Problem requirements: Which lines of the entries contain the string "answers"? Please find them and copy them.

Records for this task section start

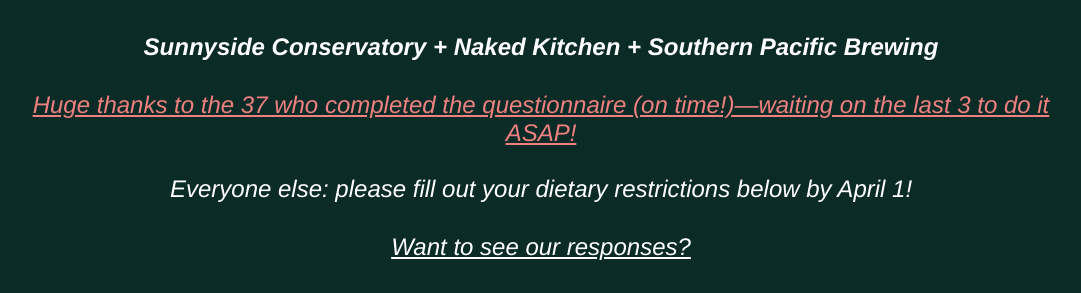
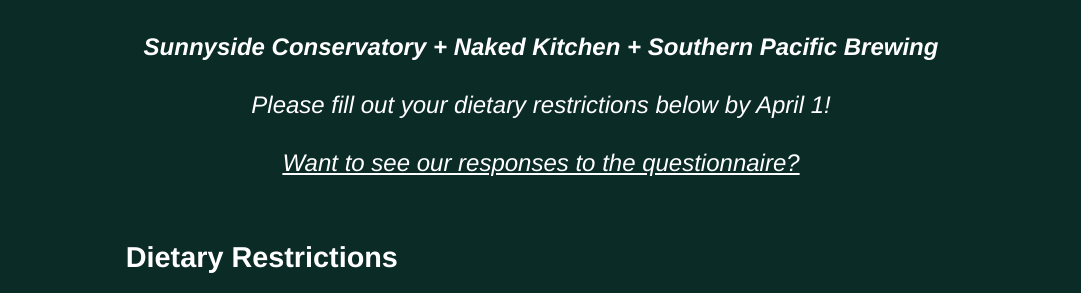
Before and after one commit to anthonytliu/wedding-website, a plain HTML site: page faq.html in a window 1280 px wide. Shown: the part 497-790 px from the top of the page, without its empty margins (99-1180 px from the left). Drawn offline with nearby package versions, Linux system fonts and the light colour scheme.

Commit message:
remove change

```diff
--- a/faq.html
+++ b/faq.html
@@ -26,8 +26,8 @@
     <div class="central-body">
         <h1>August 8th, 2025, 3:45pm - 9:00pm</h1>
         <p class="faq-intro">Sunnyside Conservatory + Naked Kitchen + Southern Pacific Brewing</p>
-        <p class="faq-notice"><a href="index.html" style="color: lightcoral;">Huge thanks to the 37 who completed the questionnaire (on time!)—waiting on the last 3 to do it ASAP!</a><br><br> Everyone else: please fill out your dietary restrictions below by April 1!</p>
-        <p class="faq-notice"><a href="#anthony-mahal-answers">Want to see our responses?</a></p>
+        <p class="faq-notice">Please fill out your dietary restrictions below by April 1!</p>
+        <p class="faq-notice"><a href="#anthony-mahal-answers">Want to see our responses to the questionnaire?</a></p>
 
         <div id="save-the-date" class="tabcontent">
             <div class="faq-invite">
```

Records for this task section end

Worked solution:
-        <p class="faq-notice"><a href="#anthony-mahal-answers">Want to see our responses?</a></p>
+        <p class="faq-notice"><a href="#anthony-mahal-answers">Want to see our responses to the questionnaire?</a></p>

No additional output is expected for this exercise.